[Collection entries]
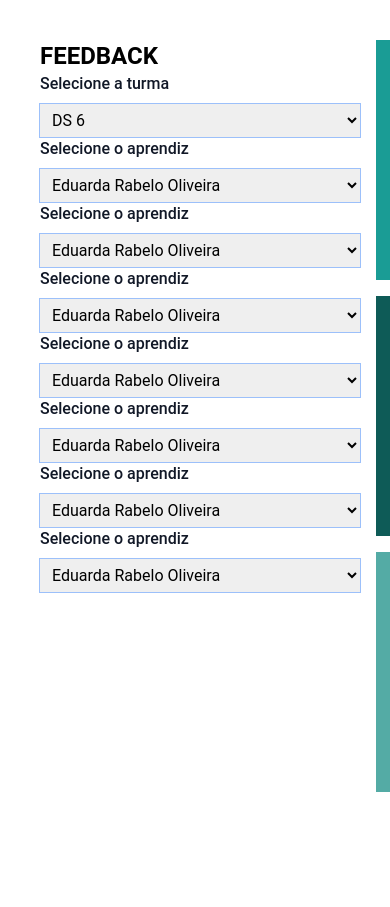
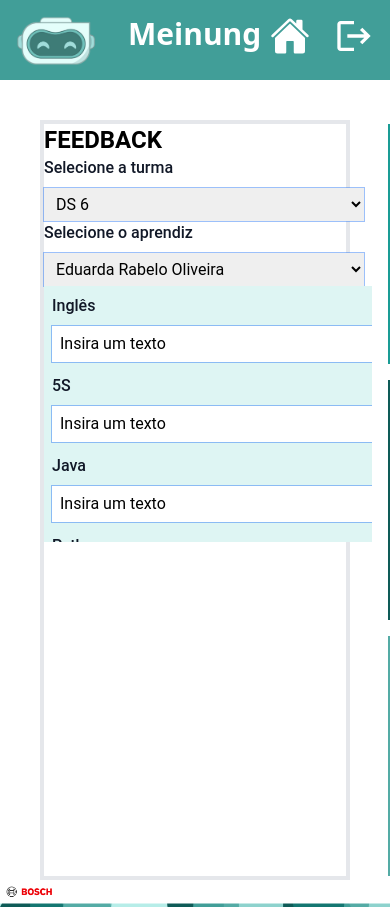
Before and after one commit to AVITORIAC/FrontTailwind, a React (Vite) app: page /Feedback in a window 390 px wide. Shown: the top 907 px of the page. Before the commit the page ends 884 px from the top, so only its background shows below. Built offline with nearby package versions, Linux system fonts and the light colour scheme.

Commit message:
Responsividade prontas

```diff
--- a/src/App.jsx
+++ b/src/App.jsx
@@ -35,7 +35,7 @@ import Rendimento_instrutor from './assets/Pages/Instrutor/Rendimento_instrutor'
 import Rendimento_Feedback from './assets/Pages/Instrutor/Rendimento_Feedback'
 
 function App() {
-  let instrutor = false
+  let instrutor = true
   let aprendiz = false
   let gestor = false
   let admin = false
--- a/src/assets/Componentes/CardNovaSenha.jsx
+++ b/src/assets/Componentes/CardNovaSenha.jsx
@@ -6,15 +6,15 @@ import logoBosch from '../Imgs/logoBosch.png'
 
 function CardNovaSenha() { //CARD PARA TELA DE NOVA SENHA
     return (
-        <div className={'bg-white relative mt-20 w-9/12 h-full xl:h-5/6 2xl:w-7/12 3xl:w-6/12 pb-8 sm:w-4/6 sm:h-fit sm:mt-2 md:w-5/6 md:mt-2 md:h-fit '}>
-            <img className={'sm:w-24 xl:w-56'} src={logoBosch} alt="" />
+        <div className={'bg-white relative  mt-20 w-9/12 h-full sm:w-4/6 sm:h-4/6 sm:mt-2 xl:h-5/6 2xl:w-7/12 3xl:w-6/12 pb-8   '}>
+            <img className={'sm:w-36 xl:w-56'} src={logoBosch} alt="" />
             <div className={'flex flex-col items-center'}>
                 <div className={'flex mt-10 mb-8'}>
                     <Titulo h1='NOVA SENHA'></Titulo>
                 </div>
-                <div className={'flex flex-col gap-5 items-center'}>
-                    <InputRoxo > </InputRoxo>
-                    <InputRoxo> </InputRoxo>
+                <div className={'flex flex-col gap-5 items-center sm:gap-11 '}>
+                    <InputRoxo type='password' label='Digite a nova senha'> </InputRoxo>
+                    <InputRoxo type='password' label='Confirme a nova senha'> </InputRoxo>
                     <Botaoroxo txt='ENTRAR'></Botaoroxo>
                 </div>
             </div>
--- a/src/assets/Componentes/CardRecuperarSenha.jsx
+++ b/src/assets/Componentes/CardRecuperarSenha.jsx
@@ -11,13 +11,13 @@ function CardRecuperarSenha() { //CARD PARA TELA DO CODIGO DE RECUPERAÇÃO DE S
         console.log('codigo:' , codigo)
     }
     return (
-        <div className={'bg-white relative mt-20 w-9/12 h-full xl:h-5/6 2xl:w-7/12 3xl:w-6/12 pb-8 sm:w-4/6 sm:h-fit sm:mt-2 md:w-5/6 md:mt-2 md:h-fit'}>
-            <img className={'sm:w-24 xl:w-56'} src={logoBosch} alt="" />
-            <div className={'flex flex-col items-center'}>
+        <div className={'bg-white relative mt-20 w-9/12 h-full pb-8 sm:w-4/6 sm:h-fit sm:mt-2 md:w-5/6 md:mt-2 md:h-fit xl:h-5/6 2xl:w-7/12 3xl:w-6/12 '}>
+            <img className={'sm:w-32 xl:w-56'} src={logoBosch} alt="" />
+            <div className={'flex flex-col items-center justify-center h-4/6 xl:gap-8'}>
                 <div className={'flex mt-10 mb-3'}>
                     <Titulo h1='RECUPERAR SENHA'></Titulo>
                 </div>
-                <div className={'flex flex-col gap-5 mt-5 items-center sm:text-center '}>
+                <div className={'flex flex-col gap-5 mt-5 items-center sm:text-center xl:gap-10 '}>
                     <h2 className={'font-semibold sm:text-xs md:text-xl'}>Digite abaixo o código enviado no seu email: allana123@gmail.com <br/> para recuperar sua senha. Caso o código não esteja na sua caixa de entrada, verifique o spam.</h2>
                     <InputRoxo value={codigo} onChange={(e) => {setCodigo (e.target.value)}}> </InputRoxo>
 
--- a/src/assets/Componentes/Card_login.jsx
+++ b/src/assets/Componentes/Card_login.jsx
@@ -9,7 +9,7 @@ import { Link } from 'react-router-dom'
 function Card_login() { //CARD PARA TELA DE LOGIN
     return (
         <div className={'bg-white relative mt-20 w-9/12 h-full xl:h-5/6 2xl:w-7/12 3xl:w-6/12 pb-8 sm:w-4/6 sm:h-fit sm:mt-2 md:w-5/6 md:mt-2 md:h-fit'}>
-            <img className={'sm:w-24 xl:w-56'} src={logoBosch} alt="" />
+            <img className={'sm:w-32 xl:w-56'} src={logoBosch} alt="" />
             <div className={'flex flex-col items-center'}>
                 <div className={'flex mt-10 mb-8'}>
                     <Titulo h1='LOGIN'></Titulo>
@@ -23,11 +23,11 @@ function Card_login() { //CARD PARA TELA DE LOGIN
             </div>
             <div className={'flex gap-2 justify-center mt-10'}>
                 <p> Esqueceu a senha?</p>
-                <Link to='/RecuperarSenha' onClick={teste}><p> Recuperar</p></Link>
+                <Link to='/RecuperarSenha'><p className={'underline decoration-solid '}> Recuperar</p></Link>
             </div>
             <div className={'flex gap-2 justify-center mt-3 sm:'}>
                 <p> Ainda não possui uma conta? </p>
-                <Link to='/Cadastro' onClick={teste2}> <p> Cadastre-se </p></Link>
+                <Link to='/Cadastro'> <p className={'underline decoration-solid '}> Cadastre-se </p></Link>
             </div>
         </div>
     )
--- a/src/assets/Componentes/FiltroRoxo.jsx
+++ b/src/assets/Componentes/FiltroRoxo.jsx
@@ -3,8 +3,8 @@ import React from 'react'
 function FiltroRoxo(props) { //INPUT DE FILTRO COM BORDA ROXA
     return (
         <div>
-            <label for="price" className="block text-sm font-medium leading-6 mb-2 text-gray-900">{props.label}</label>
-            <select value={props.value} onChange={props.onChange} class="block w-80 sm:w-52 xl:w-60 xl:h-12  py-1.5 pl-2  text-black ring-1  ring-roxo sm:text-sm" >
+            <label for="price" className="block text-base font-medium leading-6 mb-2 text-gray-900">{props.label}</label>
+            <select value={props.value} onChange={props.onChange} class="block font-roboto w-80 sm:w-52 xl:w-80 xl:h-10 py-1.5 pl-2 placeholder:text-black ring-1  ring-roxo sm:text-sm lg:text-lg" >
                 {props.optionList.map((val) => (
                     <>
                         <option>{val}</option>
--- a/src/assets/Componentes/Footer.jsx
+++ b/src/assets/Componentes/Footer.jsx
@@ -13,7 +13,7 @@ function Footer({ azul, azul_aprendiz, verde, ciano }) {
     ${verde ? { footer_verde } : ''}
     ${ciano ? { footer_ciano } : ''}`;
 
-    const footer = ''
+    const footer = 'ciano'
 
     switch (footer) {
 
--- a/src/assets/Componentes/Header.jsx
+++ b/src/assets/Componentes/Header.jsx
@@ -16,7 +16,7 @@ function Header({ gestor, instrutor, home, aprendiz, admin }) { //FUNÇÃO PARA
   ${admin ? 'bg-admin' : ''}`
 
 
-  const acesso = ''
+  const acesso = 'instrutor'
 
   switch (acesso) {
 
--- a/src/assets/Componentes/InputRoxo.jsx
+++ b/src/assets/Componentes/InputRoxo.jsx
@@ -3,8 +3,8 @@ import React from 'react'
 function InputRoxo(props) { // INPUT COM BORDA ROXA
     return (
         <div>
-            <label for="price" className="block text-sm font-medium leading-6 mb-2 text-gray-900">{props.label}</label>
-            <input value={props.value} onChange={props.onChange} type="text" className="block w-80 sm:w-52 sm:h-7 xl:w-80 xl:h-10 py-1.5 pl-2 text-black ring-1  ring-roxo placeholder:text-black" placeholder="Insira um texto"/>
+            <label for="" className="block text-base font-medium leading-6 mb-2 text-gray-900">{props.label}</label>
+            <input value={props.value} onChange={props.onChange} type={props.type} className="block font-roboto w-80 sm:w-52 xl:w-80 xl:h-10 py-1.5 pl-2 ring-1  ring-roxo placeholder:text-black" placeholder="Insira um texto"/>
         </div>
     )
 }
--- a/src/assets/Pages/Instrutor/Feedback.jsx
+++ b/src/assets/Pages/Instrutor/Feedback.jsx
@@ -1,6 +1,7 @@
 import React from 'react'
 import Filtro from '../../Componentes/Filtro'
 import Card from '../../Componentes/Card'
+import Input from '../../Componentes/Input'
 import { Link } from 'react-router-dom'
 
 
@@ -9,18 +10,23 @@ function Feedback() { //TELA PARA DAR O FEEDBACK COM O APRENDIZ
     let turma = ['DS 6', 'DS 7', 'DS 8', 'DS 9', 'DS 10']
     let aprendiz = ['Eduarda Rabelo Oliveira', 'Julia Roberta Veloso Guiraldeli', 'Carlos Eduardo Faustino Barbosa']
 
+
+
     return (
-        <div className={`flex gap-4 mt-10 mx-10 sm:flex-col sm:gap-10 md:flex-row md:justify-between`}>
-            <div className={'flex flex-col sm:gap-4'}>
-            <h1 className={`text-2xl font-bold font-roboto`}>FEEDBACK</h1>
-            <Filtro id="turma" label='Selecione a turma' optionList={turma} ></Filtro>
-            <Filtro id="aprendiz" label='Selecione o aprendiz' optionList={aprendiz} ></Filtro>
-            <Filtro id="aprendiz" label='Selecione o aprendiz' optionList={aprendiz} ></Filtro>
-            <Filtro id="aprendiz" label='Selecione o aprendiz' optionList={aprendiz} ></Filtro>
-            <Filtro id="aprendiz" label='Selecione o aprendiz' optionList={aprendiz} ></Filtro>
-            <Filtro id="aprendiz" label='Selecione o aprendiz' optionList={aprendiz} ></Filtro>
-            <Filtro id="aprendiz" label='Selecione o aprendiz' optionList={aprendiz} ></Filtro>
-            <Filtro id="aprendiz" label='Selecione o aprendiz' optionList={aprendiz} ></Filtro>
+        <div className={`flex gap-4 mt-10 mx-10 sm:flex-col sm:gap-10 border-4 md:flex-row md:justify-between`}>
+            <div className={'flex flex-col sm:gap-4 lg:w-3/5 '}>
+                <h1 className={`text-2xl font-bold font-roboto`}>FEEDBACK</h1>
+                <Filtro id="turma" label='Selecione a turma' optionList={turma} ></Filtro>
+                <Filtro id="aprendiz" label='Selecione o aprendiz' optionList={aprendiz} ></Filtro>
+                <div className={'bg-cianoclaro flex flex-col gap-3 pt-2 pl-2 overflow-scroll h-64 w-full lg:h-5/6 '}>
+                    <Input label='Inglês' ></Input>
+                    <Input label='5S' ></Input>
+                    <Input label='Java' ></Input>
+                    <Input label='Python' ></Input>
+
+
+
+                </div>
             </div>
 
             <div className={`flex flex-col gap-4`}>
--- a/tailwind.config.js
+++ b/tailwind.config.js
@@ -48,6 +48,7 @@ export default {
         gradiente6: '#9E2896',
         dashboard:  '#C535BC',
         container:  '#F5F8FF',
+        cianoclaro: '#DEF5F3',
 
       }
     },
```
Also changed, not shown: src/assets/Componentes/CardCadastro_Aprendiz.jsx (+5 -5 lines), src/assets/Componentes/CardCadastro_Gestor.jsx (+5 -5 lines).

▶ Assignment
Show every line of the data in which the word "TELA" appears.

▶ Finished exercise
 function CardNovaSenha() { //CARD PARA TELA DE NOVA SENHA
@@ -11,13 +11,13 @@ function CardRecuperarSenha() { //CARD PARA TELA DO CODIGO DE RECUPERAÇÃO DE S
 function Card_login() { //CARD PARA TELA DE LOGIN
@@ -23,11 +23,11 @@ function Card_login() { //CARD PARA TELA DE LOGIN
@@ -9,18 +10,23 @@ function Feedback() { //TELA PARA DAR O FEEDBACK COM O APRENDIZ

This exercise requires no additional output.